United States Department of Veterans Affairs
 Health Care
VA is Prepared for Hurricane Season. Are You?
Patient on gurney receives care from male and female caregivers in an airplane hangar.
A Veteran patient is cared for in Atlanta awaiting transfer to South Carolina. Evacuations like this one in 2005 are not always needed, but always considered in hurricane season.

Hurricane Earl, the seventh named storm of the 2010 hurricane season, brushed past the U.S. Virgin Islands and Puerto Rico, bringing heavy rains and strong winds, and authorities also expect a close call on the U.S. Eastern Seaboard just before the Labor Day weekend.

“VA facilities from North Carolina to New York and beyond are poised and ready to take whatever comes their way,” said Ramona Joyce, Director of VA’s Washington Regional Office of Intergovernmental and Public Affairs. “Right now we’re doing partial evacuations of mobile patients from our Hampton (Virginia) VA Medical Center. We’re working with three other sister medical centers, in Virginia and North Carolina, who will be taking these patients.

“It takes team work to successfully prepare for, respond to and recover from these events,” Joyce continued. “Here at VA we have strong preparedness, response and recovery plans that allow us to focus on the well-being of our Veterans and staff.”

She added: “As a nation we learned from Katrina that you can’t be too cautious.”

Mary Kay Hollingsworth, a VA communications manager based in Lake City, Fla., said VA makes it a point not to forget the lessons it learned during previous storm seasons, and prides itself on always “putting Veterans first” when a hurricane strikes.

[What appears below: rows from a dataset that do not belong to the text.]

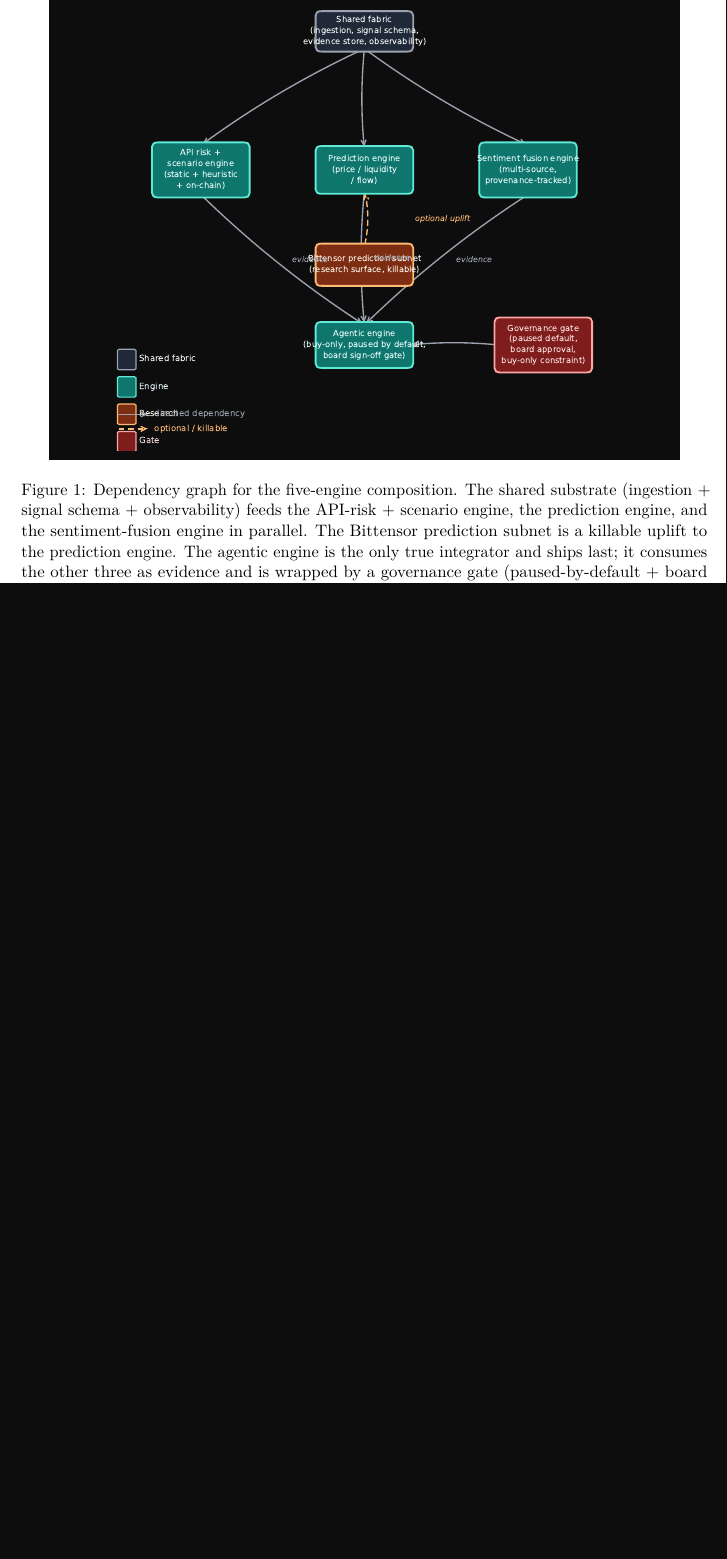
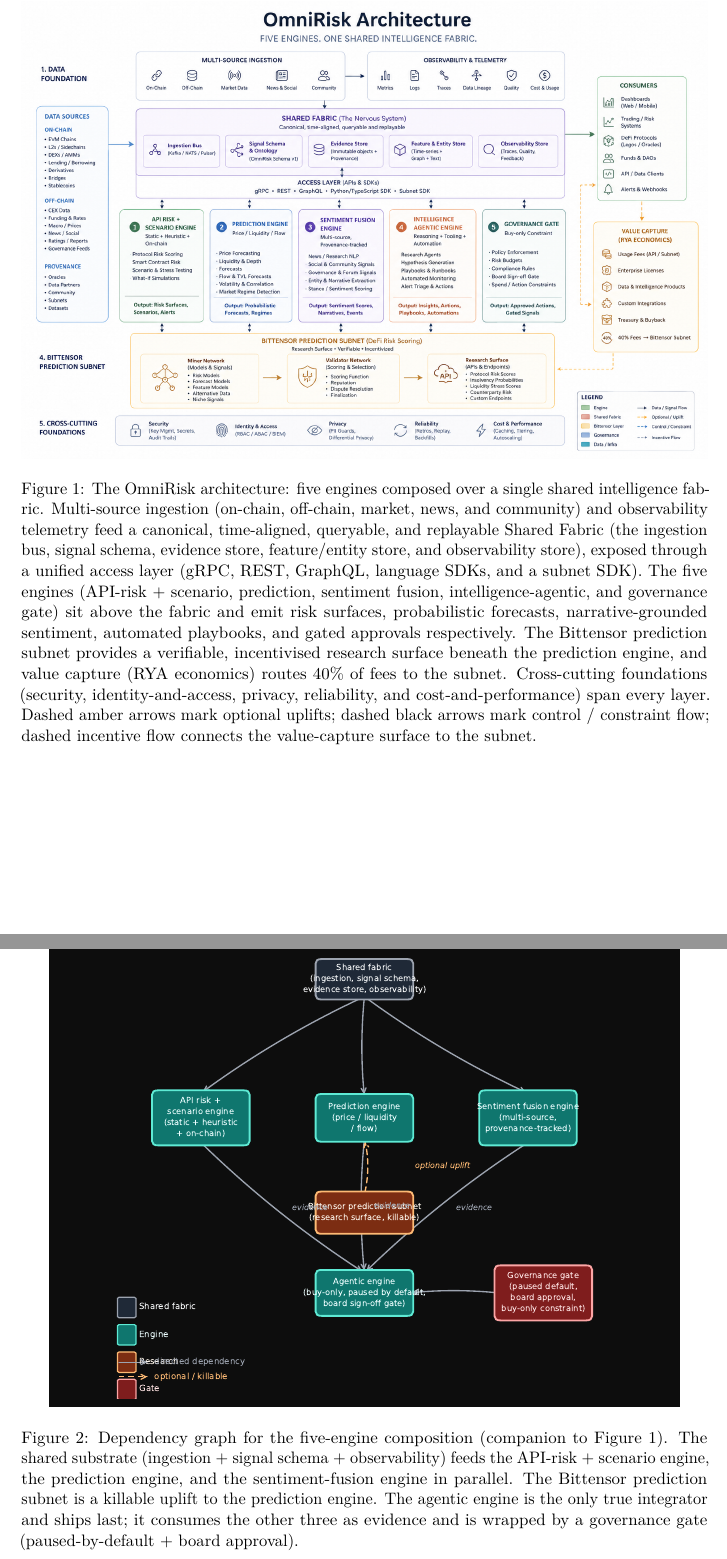
Before and after one commit to RayaChainLabs/omnirisk-research, a LaTeX paper (papers/2026/agentic-iov-risk-focused/manuscript.tex): part of page 3 of 9 before the commit and two parts of pages 9 and 10 of 10 after it, the two joined at a grey line, cut at the place of the change, the shorter picture padded with empty space. Compiled offline with pdfLaTeX.

Commit message:
OMN-152 figs: add OmniRisk Architecture diagram to both papers
CEO-supplied diagram (arch_clear.png, 1536×1024) showing the deployed
system view: 5 engines over a shared intelligence fabric, with
multi-source ingestion, observability telemetry, access layer, the
Bittensor prediction subnet, RYA value-capture, and cross-cutting
foundations (security / IAM / privacy / reliability / cost).

Inserted as Figure 1 at the top of the §arch / §five-engine section
in:
- papers/2026/agentic-iov-risk-focused/ (focused paper, now 13 pp)
- papers/2026/omnirisk-rayachain-bittensor/ (long paper)

Both papers cross-reference the architecture figure and the existing
five-engine dependency-graph figure as deployed-system view + abstract
block diagram respectively.

Co-Authored-By: Claude Opus 4.7 (1M context) <noreply@anthropic.com>

```diff
--- a/papers/2026/agentic-iov-risk-focused/manuscript.tex
+++ b/papers/2026/agentic-iov-risk-focused/manuscript.tex
@@ -170,14 +170,38 @@
 
 \begin{figure}[ht]
 \centering
+\includegraphics[width=\linewidth]{figures/omnirisk-architecture.png}
+\caption{The OmniRisk architecture: five engines composed over a single
+shared intelligence fabric. Multi-source ingestion (on-chain, off-chain,
+market, news, and community) and observability telemetry feed a canonical,
+time-aligned, queryable, and replayable Shared Fabric (the ingestion bus,
+signal schema, evidence store, feature/entity store, and observability
+store), exposed through a unified access layer (gRPC, REST, GraphQL,
+language SDKs, and a subnet SDK). The five engines (API-risk + scenario,
+prediction, sentiment fusion, intelligence-agentic, and governance gate)
+sit above the fabric and emit risk surfaces, probabilistic forecasts,
+narrative-grounded sentiment, automated playbooks, and gated approvals
+respectively. The Bittensor prediction subnet provides a verifiable,
+incentivised research surface beneath the prediction engine, and value
+capture (RYA economics) routes 40\% of fees to the subnet. Cross-cutting
+foundations (security, identity-and-access, privacy, reliability, and
+cost-and-performance) span every layer. Dashed amber arrows mark optional
+uplifts; dashed black arrows mark control / constraint flow; dashed
+incentive flow connects the value-capture surface to the subnet.}
+\label{fig:omnirisk-architecture}
+\end{figure}
+
+\begin{figure}[ht]
+\centering
 \includegraphics[width=0.92\linewidth]{../omnirisk-rayachain-bittensor/figures/five-engine-dependency-graph.pdf}
-\caption{Dependency graph for the five-engine composition. The shared
-substrate (ingestion + signal schema + observability) feeds the API-risk
-+ scenario engine, the prediction engine, and the sentiment-fusion engine
-in parallel. The Bittensor prediction subnet is a killable uplift to the
-prediction engine. The agentic engine is the only true integrator and
-ships last; it consumes the other three as evidence and is wrapped by a
-governance gate (paused-by-default + board approval).}
+\caption{Dependency graph for the five-engine composition (companion to
+Figure~\ref{fig:omnirisk-architecture}). The shared substrate (ingestion
++ signal schema + observability) feeds the API-risk + scenario engine,
+the prediction engine, and the sentiment-fusion engine in parallel. The
+Bittensor prediction subnet is a killable uplift to the prediction
+engine. The agentic engine is the only true integrator and ships last;
+it consumes the other three as evidence and is wrapped by a governance
+gate (paused-by-default + board approval).}
 \label{fig:five-engine-dependency}
 \end{figure}
 
```
Also changed, not shown: papers/2026/omnirisk-rayachain-bittensor/manuscript.tex (+27 -4 lines), papers/2026/agentic-iov-risk-focused/figures/omnirisk-architecture.png (added), papers/2026/omnirisk-rayachain-bittensor/figures/omnirisk-architecture.png (added).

“Past hurricane seasons have tested our nation’s ability to respond to and recover from catastrophic storms,” she said. “We all remember the far-reaching devastation caused by Hurricanes Charley, Frances, Jeanne, Ivan, Katrina and Rita. Through the years, VA employees across the nation have been recognized for their dedication to our patients and fellow employees — employees who refused to abandon their duties, even when they had no knowledge of the condition of their own homes and families.

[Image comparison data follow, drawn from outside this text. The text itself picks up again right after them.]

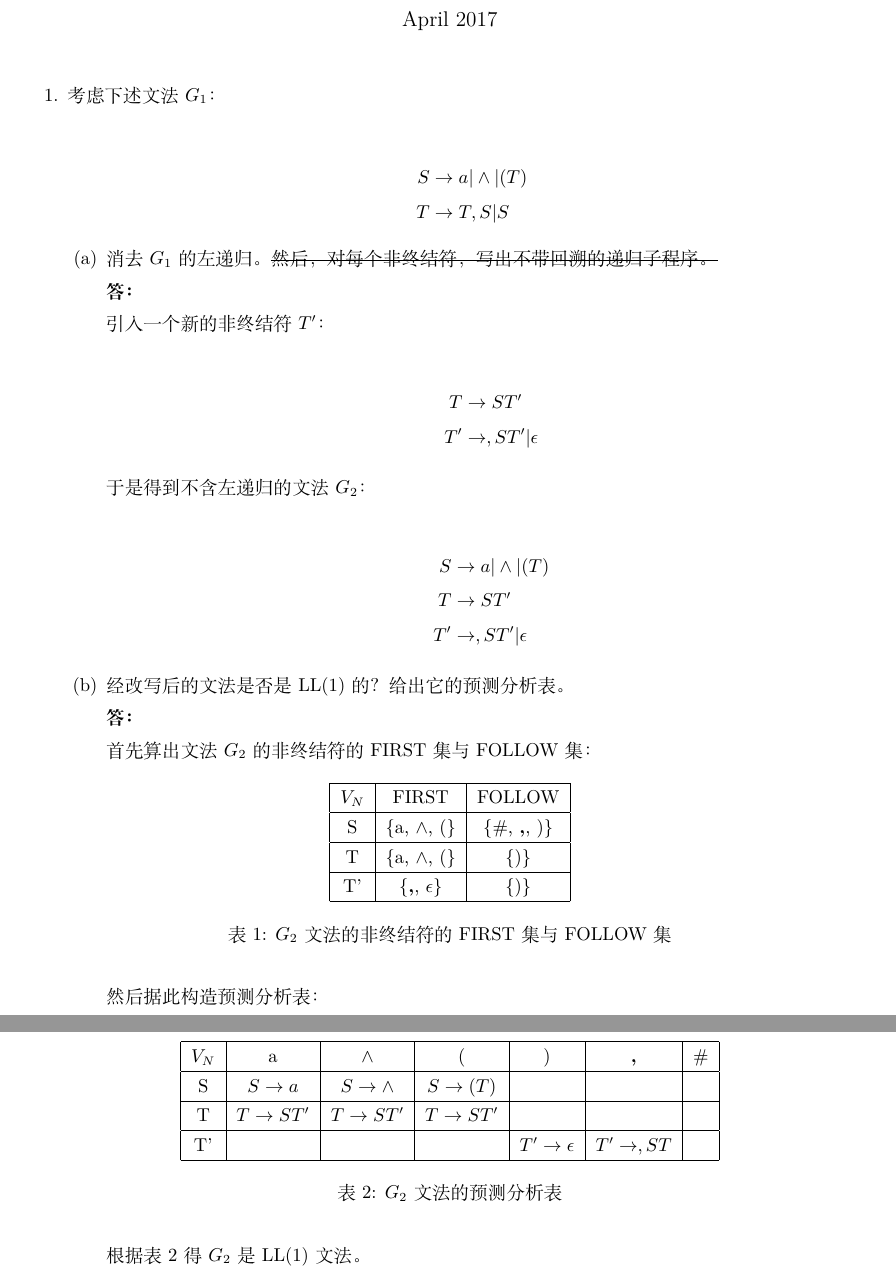
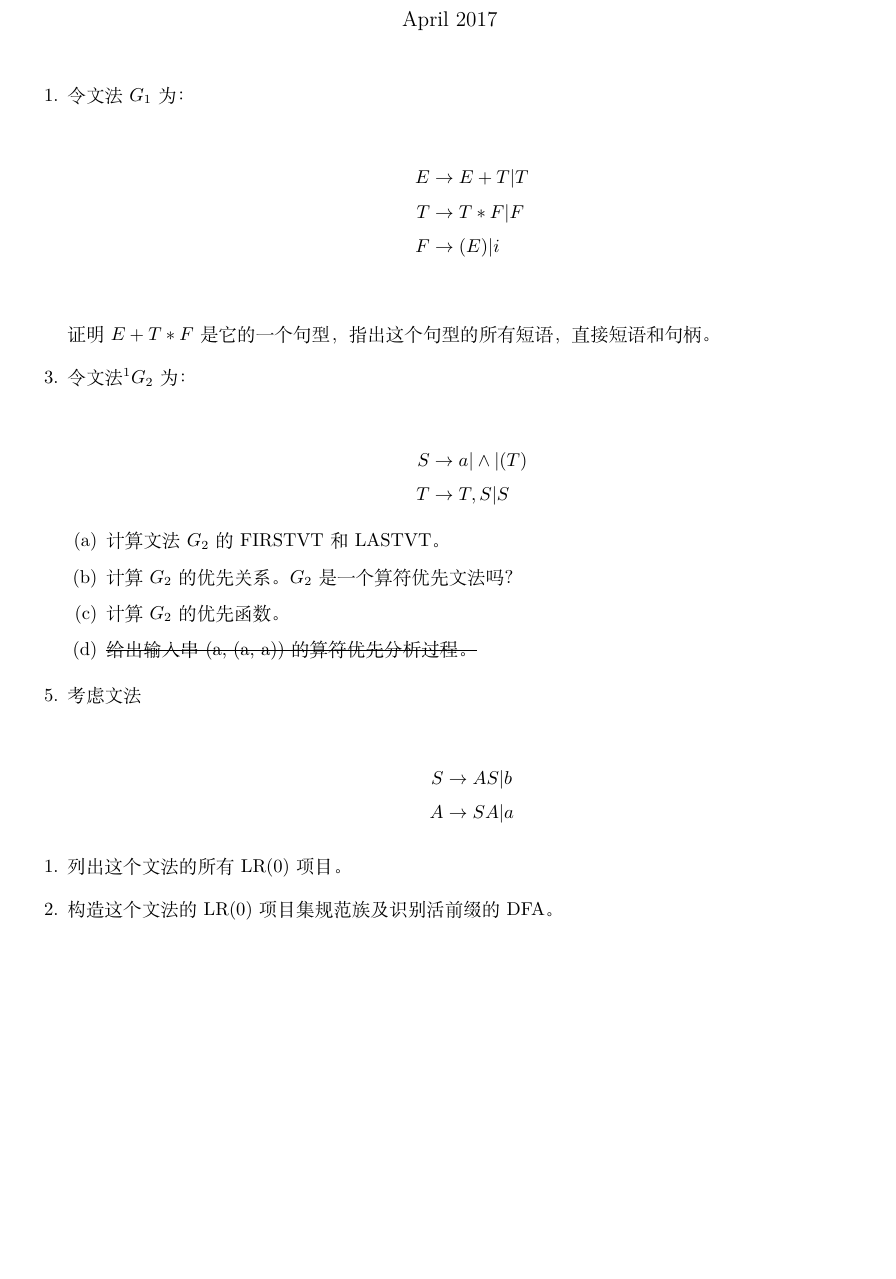
Before and after one commit to zccz14/Compiler-Principle-Homework, a LaTeX document (main.tex, which reads 3.tex): two parts of pages 1 and 2 of 5 before the commit and part of page 1 of 2 after it, the two joined at a grey line, cut so that both start at the same text, the shorter picture padded with empty space. Compiled offline with XeLaTeX.

Commit message:
problems of Homework #3

```diff
--- /dev/null
+++ b/3.tex
@@ -0,0 +1,37 @@
+\begin{enumerate}
+    \item[1.] 令文法 $G_1$ 为：
+
+    \begin{align*}
+        E & \to E + T | T \\
+        T & \to T * F | F \\
+        F & \to (E) | i \\
+    \end{align*}
+
+    证明 $ E + T * F $ 是它的一个句型，指出这个句型的所有短语，直接短语和句柄。
+
+    \item[3.] 令文法\footnotemark $G_2$ 为：
+
+    \footnotetext{此处文法 $G_2$ 来自于练习题 2，但练习题 2 不要求完成，因此改动了题目消除了对练习题 2 的依赖。}
+
+    \begin{align*}
+        S & \to a | \wedge | (T) \\
+        T & \to T, S | S
+    \end{align*}
+
+    \begin{enumerate}
+        \item 计算文法 $G_2$ 的 FIRSTVT 和 LASTVT。
+        \item 计算 $G_2$ 的优先关系。$G_2$ 是一个算符优先文法吗？
+        \item 计算 $G_2$ 的优先函数。
+        \item \sout{给出输入串 (a, (a, a)) 的算符优先分析过程。}
+    \end{enumerate}
+
+    \item[5.] 考虑文法
+
+    \begin{align*}
+        S & \to AS | b \\
+        A & \to SA | a
+    \end{align*}
+
+    \item 列出这个文法的所有 LR(0) 项目。
+    \item 构造这个文法的 LR(0) 项目集规范族及识别活前缀的 DFA。
+    \item 这个文法是 SLR 的吗？若是，构造出它的 SLR 分析表。
```
Also changed, not shown: main.tex (+1 -1 lines), 3.tex (30 more changed lines).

“A big part of our success,” she continued, “comes from reaching out to Veterans and their families before, during and after a storm. Living in the ‘Hurricane Belt,’ we know about personal preparedness kits — stocking up on items you’ll need to help you weather the storm. We make sure Veterans know about some of the special items they may need, including additional prescription medications and other medical equipment such as extra oxygen.”

“We also make sure they have a shelter plan,” added Reggie Kornegay, a VA emergency preparedness coordinator at the Orlando VA Medical Center. “Do they have family to stay with? Will they need to go to a community shelter? If they have significant health issues, will they need to come into a VA medical center? We also educate them in advance about our special toll-free hotline that is established to provide important information — facility closures, appointment rescheduling and pharmacy refills.”

Kornegay said that during major storms, VA websites and phone centers are continuously updated with current information on actions being taken by VA and actions that need to be taken by its Veteran patients. “We reach out to our Veterans through the media too,” Kornegay said. “Getting the word out about altered services and when we’ll be back up and running is vital information for our patients. Even after the storm, we reach out to our Veterans. We make sure they weathered the storm OK, determine if they have needs that haven’t been met and help them through any issues they might be facing.

“Our Veterans were there for us when it counted,” he said. “Now we’re going to be there for them.”

Veterans, here’s a Personal Preparedness Checklist that will help you weather the next Big One. Have at least a two-week supply of the following items:

  • Water — 2½ gallons of water per person per day (½ gallon for drinking, 2 gallons for bathing)
  • Food — non-perishable/canned food: ready-to-eat meats, fruits, vegetables, soups; snacks: cookies, cereals, etc.; drinks: juices, milk, soft drinks, instant coffee, tea.
  • Medicine — first aid kit that contains aspirin, non-aspirin pain reliever, antacid, antiseptic, scissors, mosquito repellent.
  • Personal Hygiene/Care Items: toilet paper, towels, soap, shampoo, denture needs, eyeglasses, sun protection.
  • Other supplies — battery operated radio, flashlight and batteries, non-electric can opener, portable cooler and ice, plastic trash bags, tarp or sheet plastic, duct tape, cleaning supplies such as bleach, paper napkins, plates and cups, pillows and blankets.
And if you’re on any prescription medications, here’s what you should do:
  • Keep a list of all medications in your personal preparedness kit.
  • Keep a 15 day supply of medication and supplies on hand. Do not allow your supply to go below 15 days.
  • For medications that require refrigeration — make sure you have a small portable cooler or ice chest ready for easy transport, if needed.
  • If you must evacuate, bring prescription bottles — whether full or empty — of all medications that you are currently taking.
  • Always keep a record of scheduled appointments for follow-up visits, lab work and specialty care services.

By Tom Cramer, VA Staff Writer